§ Work to complete
The answer must reproduce the listing exactly, with every picture left out.
▶
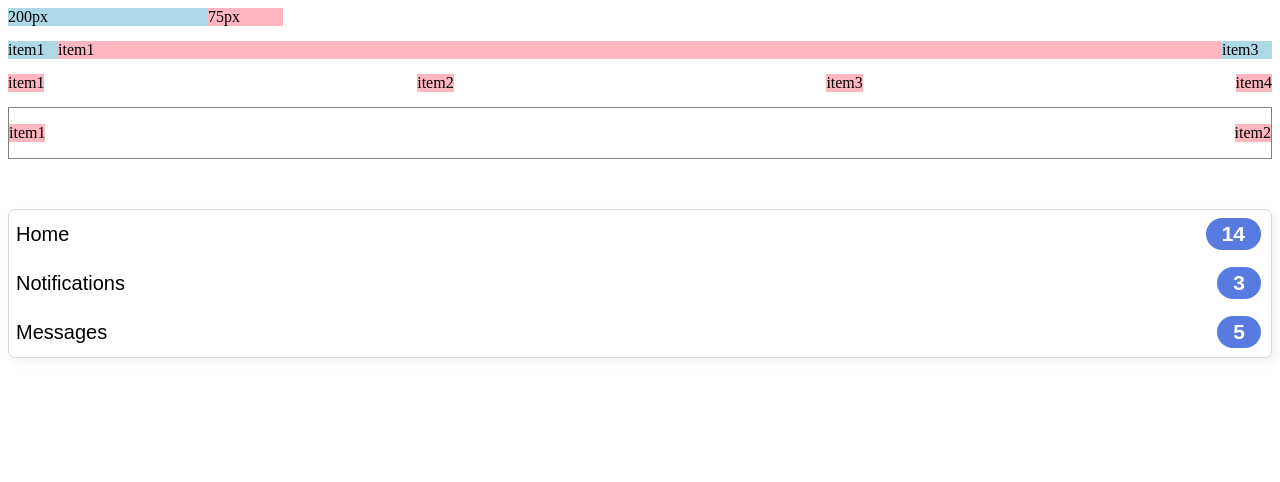
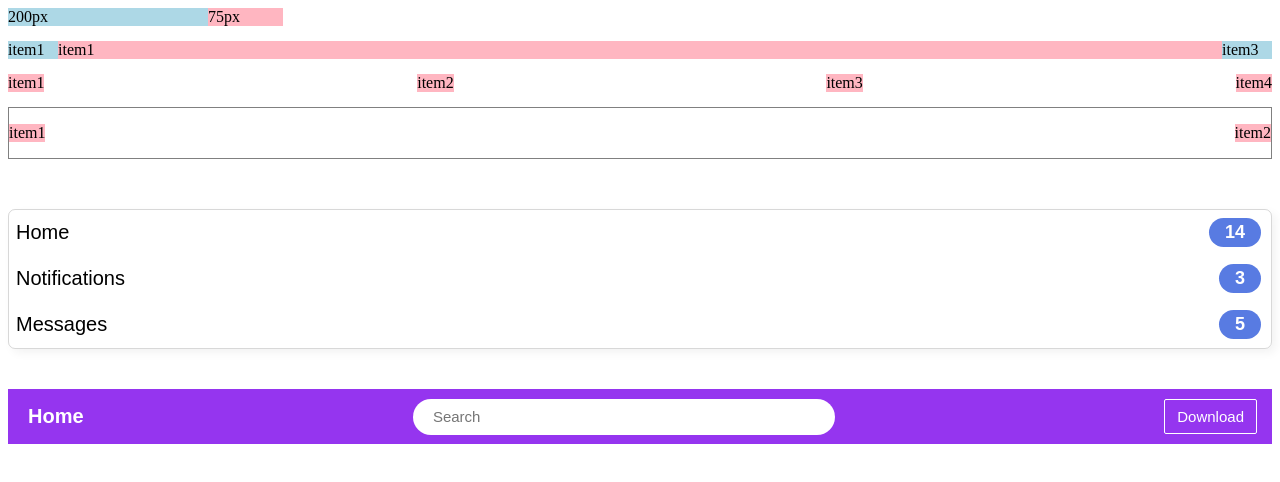
Before and after one commit to jlarivaux/html_css, a plain HTML site: page into_to_html/practice/12a - 12f.html in a window 1280 px wide. Drawn offline with Linux system fonts and the light colour scheme.

Commit message:
lesson 12 complete

```diff
--- a/into_to_html/practice/12a - 12f.html
+++ b/into_to_html/practice/12a - 12f.html
@@ -78,5 +78,21 @@
         <p class="notif-nums">5</p>
       </div>
     </div>
+
+
+
+    <div class="header">
+      <div class="home-button">
+        <p>Home</p>
+      </div>
+
+      <div class="search-bar">
+        <input class="text-bar" type="text" placeholder="Search">
+      </div>
+
+      <div class="download-button">
+        <button class="d-button">Download</button>
+      </div>
+    </div>
   </body>
 </html>
--- a/into_to_html/practice/styles/12e-12g.css
+++ b/into_to_html/practice/styles/12e-12g.css
@@ -6,6 +6,7 @@ p {
 }
 
 .home-box{
+  margin-bottom: 40px;
   box-shadow: 4px 4px 10px rgba(0, 0, 0, .05);
   border-style: solid;
   border-width: 1px;
@@ -22,7 +23,6 @@ p {
 
 .text {
   padding-left: 7px;
-
 }
 
 .notif-nums {
@@ -34,6 +34,60 @@ p {
   padding-top: 4px;
   padding-bottom: 4px;
   margin-right: 10px;
-  font-size: 21px;
+  font-size: 18px;
   font-weight: 600;
 }
+
+.header {
+  background-color: rgb(149, 53, 239);
+  display: flex;
+  flex-direction: row;
+  justify-content: space-between;
+  align-items: center;
+  height: 55px;
+}
+
+.home-button {
+  display: inline-block;
+  color: white;
+  font-weight: 600;
+  margin-left: 20px;
+}
+
+.search-bar {
+  display: inline-block;
+}
+
+.text-bar {
+  width: 400px;
+  height: 20px;
+  border: none;
+  font-size: 15px;
+  border-radius: 20px;
+  padding-left: 20px;
+  padding-top: 8px;
+  padding-bottom: 8px;
+
+}
+
+.download-button {
+  display: inline-block;
+}
+
+
+.d-button {
+  display: inline-block;
+  margin-right: 15px;
+  border-style: solid;
+  border-color: white;
+  color: white;
+  border-radius: 2px;
+  font-weight: 500;
+  border-width: 1px;
+  padding-bottom: 8px;
+  padding-top: 8px;
+  padding-left: 12px;
+  padding-right: 12px;
+  background-color: rgb(149, 53, 239);
+  font-size: 15px;
+}
```
Also changed, not shown: youtube.html (+1 -1 lines), icons/hamburger-menu.svg (added), icons/notifications.svg (added), icons/search.svg (added), icons/upload.svg (added), icons/voice-search-icon.svg (added), icons/youtube-apps.svg (added), icons/youtube-logo.svg (added).
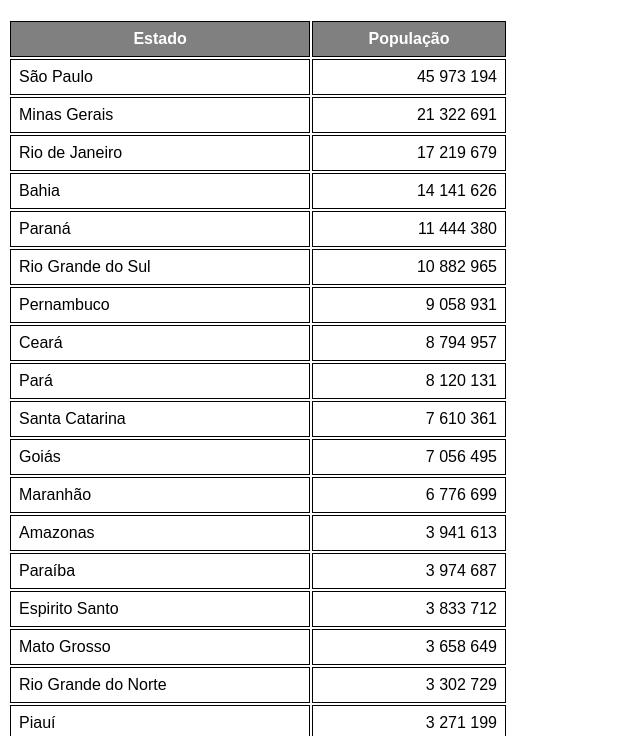
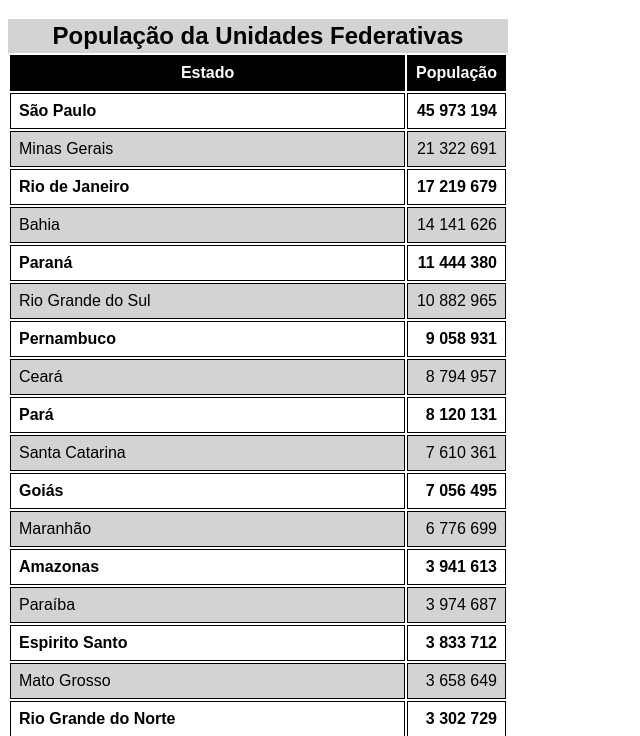
Before and after one commit to TuriLR/HTML-CSS, a plain HTML site: page Exercicios/ex023/tabela002.html in a window 1280 px wide. Shown: the part 61-797 px from the top of the page, without its empty margins (0-640 px from the left). Drawn offline with Linux system fonts and the light colour scheme.

Commit message:
Update tabela002.html

```diff
--- a/Exercicios/ex023/tabela002.html
+++ b/Exercicios/ex023/tabela002.html
@@ -10,32 +10,52 @@
         }
         table{
             width: 500px;
+            position: relative;
+        }
+        caption{
+            font-size: 1.5em;
+            font-weight: bold;
+            padding: 3px;
+            background-color: lightgray;
         }
         td, th{
             border: 1px solid black;
             padding: 8px;
+        }thead > tr >th{
+            position: sticky;
+            top: -1px;
+            background-color: black;
         }
         thead, tfoot{
             background-color: gray;
             color: white;
+        }tbody > tr:nth-child(odd){
+            background-color: white;
+            font-weight: bold;
+        }
+        tbody > tr:nth-child(even){
+            background-color: lightgray;
         }
         td.num{
             text-align: right;
         }
+
     </style>
 </head>
 <body>
     <h1>Uso de tabelas grandes</h1>
     <!-- Anatomia para tabelas grandes
+        CAPTION
         TABLE:TR, TD, TH.
         TBODY:TR, TD, TH.
         TFOOT:TR, TD, TH .
         -->
         <table>
+            <caption>População da Unidades Federativas</caption>
             <thead>
                 <tr>
-                    <th>Estado</th>
-                    <th>População</th>
+                    <th scope="col">Estado</th>
+                    <th scope="col" style="width: 50px;">População</th>
                 </tr>
             </thead>
             <tbody>
@@ -149,7 +169,7 @@
                 </tr>
             </tbody>
             <tfoot>
-                <th>Total de Habitantes</th>
+                <th scope="row">Total de Habitantes</th>
                 <td class="num"><strong>203 080 756</strong>	</td>
             </tfoot>
         </table>
```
◀
§ Answer to this task
Before and after one commit to jlarivaux/html_css, a plain HTML site: page into_to_html/practice/12a - 12f.html in a window 1280 px wide. Drawn offline with Linux system fonts and the light colour scheme.

Commit message:
lesson 12 complete

```diff
--- a/into_to_html/practice/12a - 12f.html
+++ b/into_to_html/practice/12a - 12f.html
@@ -78,5 +78,21 @@
         <p class="notif-nums">5</p>
       </div>
     </div>
+
+
+
+    <div class="header">
+      <div class="home-button">
+        <p>Home</p>
+      </div>
+
+      <div class="search-bar">
+        <input class="text-bar" type="text" placeholder="Search">
+      </div>
+
+      <div class="download-button">
+        <button class="d-button">Download</button>
+      </div>
+    </div>
   </body>
 </html>
--- a/into_to_html/practice/styles/12e-12g.css
+++ b/into_to_html/practice/styles/12e-12g.css
@@ -6,6 +6,7 @@ p {
 }
 
 .home-box{
+  margin-bottom: 40px;
   box-shadow: 4px 4px 10px rgba(0, 0, 0, .05);
   border-style: solid;
   border-width: 1px;
@@ -22,7 +23,6 @@ p {
 
 .text {
   padding-left: 7px;
-
 }
 
 .notif-nums {
@@ -34,6 +34,60 @@ p {
   padding-top: 4px;
   padding-bottom: 4px;
   margin-right: 10px;
-  font-size: 21px;
+  font-size: 18px;
   font-weight: 600;
 }
+
+.header {
+  background-color: rgb(149, 53, 239);
+  display: flex;
+  flex-direction: row;
+  justify-content: space-between;
+  align-items: center;
+  height: 55px;
+}
+
+.home-button {
+  display: inline-block;
+  color: white;
+  font-weight: 600;
+  margin-left: 20px;
+}
+
+.search-bar {
+  display: inline-block;
+}
+
+.text-bar {
+  width: 400px;
+  height: 20px;
+  border: none;
+  font-size: 15px;
+  border-radius: 20px;
+  padding-left: 20px;
+  padding-top: 8px;
+  padding-bottom: 8px;
+
+}
+
+.download-button {
+  display: inline-block;
+}
+
+
+.d-button {
+  display: inline-block;
+  margin-right: 15px;
+  border-style: solid;
+  border-color: white;
+  color: white;
+  border-radius: 2px;
+  font-weight: 500;
+  border-width: 1px;
+  padding-bottom: 8px;
+  padding-top: 8px;
+  padding-left: 12px;
+  padding-right: 12px;
+  background-color: rgb(149, 53, 239);
+  font-size: 15px;
+}
```
Also changed, not shown: youtube.html (+1 -1 lines), icons/hamburger-menu.svg (added), icons/notifications.svg (added), icons/search.svg (added), icons/upload.svg (added), icons/voice-search-icon.svg (added), icons/youtube-apps.svg (added), icons/youtube-logo.svg (added).
Before and after one commit to TuriLR/HTML-CSS, a plain HTML site: page Exercicios/ex023/tabela002.html in a window 1280 px wide. Shown: the part 61-797 px from the top of the page, without its empty margins (0-640 px from the left). Drawn offline with Linux system fonts and the light colour scheme.

Commit message:
Update tabela002.html

```diff
--- a/Exercicios/ex023/tabela002.html
+++ b/Exercicios/ex023/tabela002.html
@@ -10,32 +10,52 @@
         }
         table{
             width: 500px;
+            position: relative;
+        }
+        caption{
+            font-size: 1.5em;
+            font-weight: bold;
+            padding: 3px;
+            background-color: lightgray;
         }
         td, th{
             border: 1px solid black;
             padding: 8px;
+        }thead > tr >th{
+            position: sticky;
+            top: -1px;
+            background-color: black;
         }
         thead, tfoot{
             background-color: gray;
             color: white;
+        }tbody > tr:nth-child(odd){
+            background-color: white;
+            font-weight: bold;
+        }
+        tbody > tr:nth-child(even){
+            background-color: lightgray;
         }
         td.num{
             text-align: right;
         }
+
     </style>
 </head>
 <body>
     <h1>Uso de tabelas grandes</h1>
     <!-- Anatomia para tabelas grandes
+        CAPTION
         TABLE:TR, TD, TH.
         TBODY:TR, TD, TH.
         TFOOT:TR, TD, TH .
         -->
         <table>
+            <caption>População da Unidades Federativas</caption>
             <thead>
                 <tr>
-                    <th>Estado</th>
-                    <th>População</th>
+                    <th scope="col">Estado</th>
+                    <th scope="col" style="width: 50px;">População</th>
                 </tr>
             </thead>
             <tbody>
@@ -149,7 +169,7 @@
                 </tr>
             </tbody>
             <tfoot>
-                <th>Total de Habitantes</th>
+                <th scope="row">Total de Habitantes</th>
                 <td class="num"><strong>203 080 756</strong>	</td>
             </tfoot>
         </table>
```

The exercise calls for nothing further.